People across the world look forward to Christmastime because it is a holiday steeped in the tradition of receiving gifts. Children and adults around the world look forward to Christmas with great anticipation. Many people can think of a beloved gift they received for a past Christmas that has tremendous meaning to them. Sometimes this meaning was not readily apparent at first but required a better understanding of the gift and the gift giver.
The ultimate gift of the Savior Jesus Christ to the world requires time and understanding to receive properly. “For God so loved the world, that he gave his only begotten Son, that whosoever believeth in him should not perish, but have everlasting life” (John 3:16).
By believing in and receiving the Christ, our Heavenly Father promises us eternal life. “If thou wilt do good, yea, and hold out faithful to the end, thou shalt be saved in the kingdom of God, which is the greatest of all the gifts of God” (D&C 6:13). Being a true recipient involves accepting the gift of Christ wholeheartedly and without conditions.
Webster’s dictionary includes additional definitions of the word receive that involve the receiver becoming a receptacle or container for the gift that was given or to assimilate the gift through the mind and senses.
It is heartbreaking for a gift giver to hear the words of a recipient, “That isn’t what I wanted at all.” It causes sadness and tension between the giver and the recipient.
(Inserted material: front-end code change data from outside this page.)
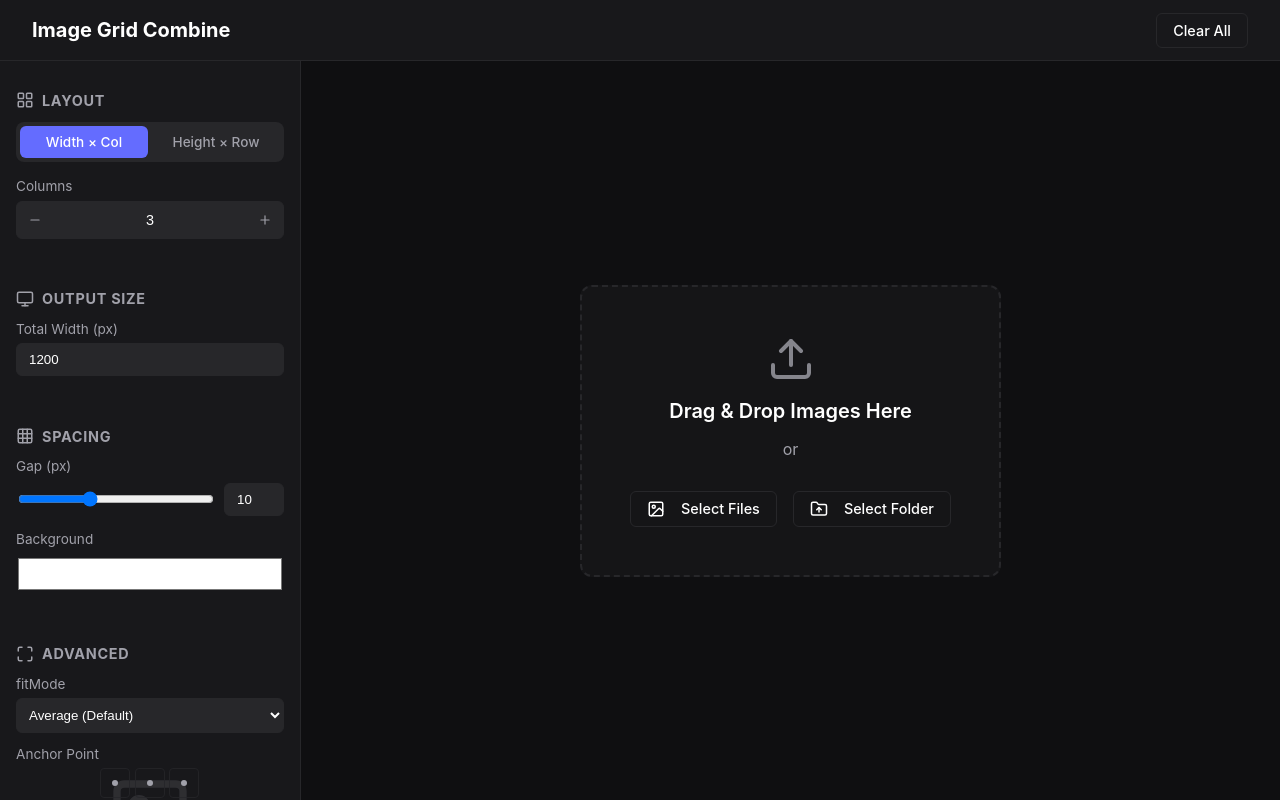
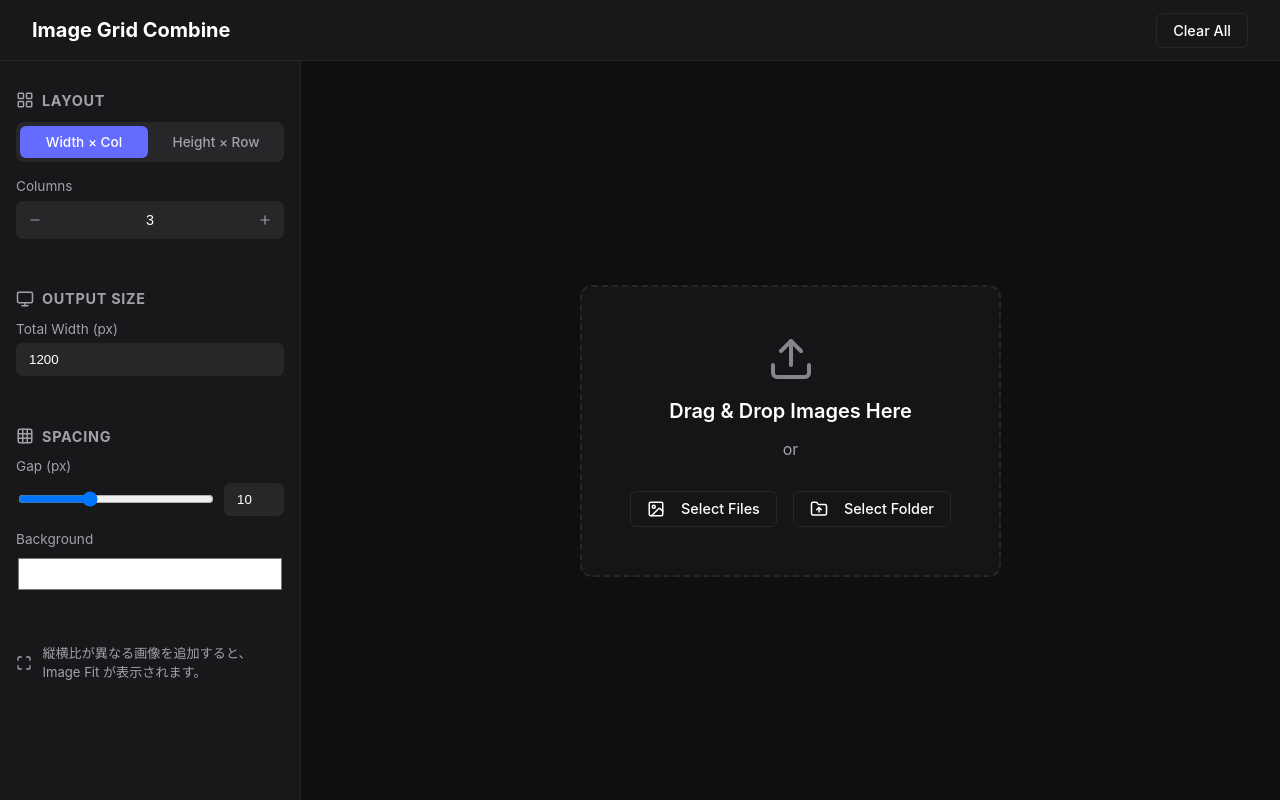
Before and after one commit to senu3/Image-Grid-Combine, a React (Vite) app: page / in a window 1280 px wide. Built offline with nearby package versions, Linux system fonts and the light colour scheme.

Commit message:
Add image fit hints to control panel

```diff
--- a/src/App.css
+++ b/src/App.css
@@ -111,6 +111,25 @@
     display: none !important;
 }
 
+.app-toast {
+    position: fixed;
+    left: 50%;
+    bottom: 1.25rem;
+    transform: translateX(-50%);
+    z-index: 1100;
+    max-width: min(calc(100vw - 2rem), 420px);
+    padding: 0.75rem 1rem;
+    border: 1px solid color-mix(in srgb, var(--accent-color) 35%, var(--border-color));
+    border-radius: 999px;
+    background: color-mix(in srgb, var(--panel-bg) 92%, black);
+    color: var(--text-primary);
+    font-size: 0.9rem;
+    line-height: 1.35;
+    text-align: center;
+    box-shadow: 0 10px 30px rgba(0, 0, 0, 0.35);
+    pointer-events: none;
+}
+
 /* Mobile Responsive */
 @media (max-width: 768px) {
     .mobile-only {
@@ -200,4 +219,10 @@
         background-color: transparent;
         z-index: auto;
     }
+
+    .app-toast {
+        bottom: calc(var(--mobile-action-bar-height) + 0.75rem);
+        max-width: calc(100vw - 1.5rem);
+        font-size: 0.85rem;
+    }
 }
--- a/src/App.jsx
+++ b/src/App.jsx
@@ -11,6 +11,10 @@ const isMobileViewport = () => typeof window !== 'undefined' && window.innerWidt
 function App() {
   const [images, setImages] = useState([])
   const imagesRef = useRef(images)
+  const [hasMixedAspectRatios, setHasMixedAspectRatios] = useState(false)
+  const [isImageFitToastVisible, setIsImageFitToastVisible] = useState(false)
+  const imageFitToastTimeoutRef = useRef(null)
+  const previousHasMixedAspectRatiosRef = useRef(false)
   const [isSettingsOpen, setIsSettingsOpen] = useState(() => {
     return !isMobileViewport()
   })
@@ -32,9 +36,31 @@ function App() {
   }, [images])
 
   useEffect(() => {
+    if (images.length === 0) {
+      previousHasMixedAspectRatiosRef.current = false
+    }
+  }, [images.length])
+
+  useEffect(() => {
     return () => {
+      if (imageFitToastTimeoutRef.current !== null) {
+        window.clearTimeout(imageFitToastTimeoutRef.current)
+      }
       imagesRef.current.forEach((image) => URL.revokeObjectURL(image.url))
     }
+  }, [])
+
+  const showImageFitToast = useCallback(() => {
+    setIsImageFitToastVisible(true)
+
+    if (imageFitToastTimeoutRef.current !== null) {
+      window.clearTimeout(imageFitToastTimeoutRef.current)
+    }
+
+    imageFitToastTimeoutRef.current = window.setTimeout(() => {
+      setIsImageFitToastVisible(false)
+      imageFitToastTimeoutRef.current = null
+    }, 2200)
   }, [])
 
   const updateImages = useCallback((updater) => {
@@ -106,6 +132,19 @@ function App() {
     }))
   }, [])
 
+  const handleAspectRatioVariationChange = useCallback((nextHasMixedAspectRatios) => {
+    const shouldShowToast =
+      nextHasMixedAspectRatios &&
+      !previousHasMixedAspectRatiosRef.current
+
+    previousHasMixedAspectRatiosRef.current = nextHasMixedAspectRatios
+    setHasMixedAspectRatios(nextHasMixedAspectRatios)
+
+    if (shouldShowToast) {
+      showImageFitToast()
+    }
+  }, [showImageFitToast])
+
   return (
     <div className={`app-container ${isSettingsOpen ? 'settings-open' : 'settings-closed'}`}>
       <header className="app-header">
@@ -158,6 +197,8 @@ function App() {
             settings={settings}
             onSettingsChange={handleSettingsChange}
             onInputChange={handleSettingInputChange}
+            showImageFitSection={images.length > 0 && hasMixedAspectRatios}
+            showImageFitHint={!hasMixedAspectRatios}
             isOpen={isSettingsOpen}
             onToggle={() => setIsSettingsOpen((currentValue) => !currentValue)}
           />
@@ -176,11 +217,17 @@ function App() {
                 onRemove={handleRemove}
                 onAdd={handleUpload}
                 onUpdateImages={updateImages}
+                onAspectRatioVariationChange={handleAspectRatioVariationChange}
               />
             </div>
           )}
         </div>
       </main>
+      {isImageFitToastVisible ? (
+        <div className="app-toast" role="status" aria-live="polite">
+          縦横比の異なる画像を検出しました
+        </div>
+      ) : null}
     </div>
   )
 }
--- a/src/components/ControlPanel.css
+++ b/src/components/ControlPanel.css
@@ -84,6 +84,24 @@
 .desktop-output-size-field,
 .mobile-output-size-field {
     display: none;
+}
+
+.image-fit-hint-section {
+    padding-top: 0.85rem;
+    padding-bottom: 0.85rem;
+}
+
+.image-fit-hint-row {
+    display: flex;
+    align-items: center;
+    gap: 0.65rem;
+    color: var(--text-secondary);
+    font-size: 0.82rem;
+    line-height: 1.45;
+}
+
+.image-fit-hint-row svg {
+    flex-shrink: 0;
 }
 
 /* Anchor Grid Styles */
--- a/src/components/ControlPanel.jsx
+++ b/src/components/ControlPanel.jsx
@@ -10,6 +10,8 @@ export default function ControlPanel({
     settings,
     onSettingsChange,
     onInputChange,
+    showImageFitSection = true,
+    showImageFitHint = false,
     isOpen = true,
     onToggle
 }) {
@@ -176,8 +178,18 @@ export default function ControlPanel({
                     </div>
                 </div>
 
+                {showImageFitHint ? (
+                    <div className="section image-fit-hint-section">
+                        <div className="image-fit-hint-row">
+                            <Maximize size={16} />
+                            <span>縦横比が異なる画像を追加すると、Image Fit が表示されます。</span>
+                        </div>
+                    </div>
+                ) : null}
+
+                {showImageFitSection ? (
                     <div className="section">
-                    <h3><Maximize size={18} /> Advanced</h3>
+                        <h3><Maximize size={18} /> Image Fit</h3>
                         <div className="input-group">
                             <label className="control-label">fitMode</label>
                             <select name="fitMode" value={settings.fitMode} onChange={handleChange} style={{ width: '100%', padding: '8px', borderRadius: '6px', backgroundColor: 'var(--input-bg)', color: 'var(--text-primary)', border: '1px solid var(--border-color)' }}>
@@ -211,6 +223,7 @@ export default function ControlPanel({
                             </div>
                         </div>
                     </div>
+                ) : null}
             </div>
         </div>
     );
--- a/src/components/PreviewCanvas.jsx
+++ b/src/components/PreviewCanvas.jsx
@@ -258,6 +258,31 @@ function getCellImagePlacement(cell, anchor = cell.settings.anchor) {
     return { renderW, renderH, renderX, renderY };
 }
 
+function hasAspectRatioVariation(images) {
+    if (images.length < 2) {
+        return false;
+    }
+
+    const comparableImages = images.filter((image) => (
+        Number.isFinite(image.width) &&
+        Number.isFinite(image.height) &&
+        image.width > 0 &&
+        image.height > 0
+    ));
+
+    if (comparableImages.length !== images.length) {
+        return false;
+    }
+
+    const [baseImage, ...restImages] = comparableImages;
+    const baseWidth = BigInt(baseImage.width);
+    const baseHeight = BigInt(baseImage.height);
+
+    return restImages.some((image) => (
+        BigInt(image.width) * baseHeight !== baseWidth * BigInt(image.height)
+    ));
+}
+
 function SortableItem({ id, cell, zoom }) {
     const {
         attributes,
@@ -313,7 +338,15 @@ function SortableItem({ id, cell, zoom }) {
     );
 }
 
-export default function PreviewCanvas({ images, settings, onReorder, onRemove, onAdd, onUpdateImages }) {
+export default function PreviewCanvas({
+    images,
+    settings,
+    onReorder,
+    onRemove,
+    onAdd,
+    onUpdateImages,
+    onAspectRatioVariationChange
+}) {
     const scrollAreaRef = useRef(null);
     const addInputRef = useRef(null);
     const isMountedRef = useRef(true);
@@ -465,6 +498,10 @@ export default function PreviewCanvas({ images, settings, onReorder, onRemove, o
             };
         });
     }, [images, imageAssets]);
+
+    useEffect(() => {
+        onAspectRatioVariationChange?.(hasAspectRatioVariation(loadedImages));
+    }, [loadedImages, onAspectRatioVariationChange]);
 
     const hasPendingImageMetadata = loadedImages.some((image) => image.width == null || image.height == null);
 
```
Lines whose indentation alone changed are shown as unchanged.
Our Heavenly Father must be disappointed and sorrowful when His children reject the precious gift of His Son. “For what doth it profit a man if a gift is bestowed upon him, and he receive not the gift? Behold, he rejoices not in that which is given unto him, neither rejoices in him who is the giver of the gift” (D&C 88:33).
On the topic of gift giving, Harvard psychology professor Ellen J. Langer told the New York Times, “If I don’t let you give me a gift, then I’m not encouraging you to think about me and think about things I like. I am preventing you from experiencing the joy of engaging in all those activities. You do people a disservice by not giving them the gift of giving” (New York Times, 2007).
Matthew writes about his concern for those who do not receive God’s messengers: “Why is it that ye receive not the preaching of him whom God hath sent? If ye receive not this in your hearts, ye receive not me; and if ye receive not me, ye receive not him of whom I am sent to bear record; and for your sins ye have no cloak” (Joseph Smith Translation, Matthew 3:34).
In 1925, French anthropologist Marcel Mauss published an essay titled “The Gift: The Form and Reason for Exchange in Archaic Societies.” In it he stated, “To make a gift of something is to make a present of some part of oneself.” He identified three obligations people have when exchanging gifts: the first is giving, which he equates with the beginnings of a social relationship.
The second is receiving, which signifies that a person has accepted the invitation for a social relationship. The third step is reciprocating, which demonstrates the integrity of the recipient. If a gift is refused or unreciprocated, the relationship is threatened.
In building a great relationship with Deity, it is therefore imperative that one be humble and grateful enough to receive the gifts given by a loving Father. Even though one does not see the immediate value in the gift, one must desire, seek, and strive to understand its importance, especially when that gift comes from the divine.
Elder David A. Bednar of the Quorum of the Twelve Apostles gave key insights to properly receiving God’s gifts by explaining the Gift of the Holy Ghost. He said, “The Holy Ghost does not become operative in our lives merely because hands are placed upon our heads and those four important words are spoken [“Receive the Holy Ghost”]. As we receive this ordinance, each of us accepts a sacred and ongoing responsibility to desire, to seek, to work, and to so live that we indeed ‘receive the Holy Ghost’ and its attendant spiritual gifts” (“Receive the Holy Ghost,” Oct. 2010 general conference).
To receive the gift of Christ, we must actively desire to have Him in our lives. We cannot be passive. We must seek in order to find. Heavenly gifts require an eager and ready receiver. For those willing to receive the gifts, life takes on a whole new meaning. It becomes deep, abiding, and fulfilling. The scriptures begin to unfold in new ways. Our eyes begin to open and see things we never saw before. “Blessed are they which do hunger and thirst after righteousness: for they shall be filled” (Matthew 5:6).
This Christmas season let us humbly accept the gift of Christ into our lives and be willing to receive what He has to offer. The life of a disciple is not easy. It requires meekness, humility, and submissiveness. It requires the bending of wills and the sacrificing for others. It requires faith in something greater than the world can offer and providing service to others. It requires hope that God will deliver on His promise to grant us eternal life, if we will believe and follow His Son, Jesus Christ.
President Thomas S. Monson said, “As we seek Christ, as we find Him, as we follow Him, we shall have the Christmas spirit, not for one fleeting day each year, but as a companion always. We shall learn to forget ourselves. We shall turn our thoughts to the greater benefit of others” (“In Search of the Christmas Spirit,” Ensign, Dec. 1987).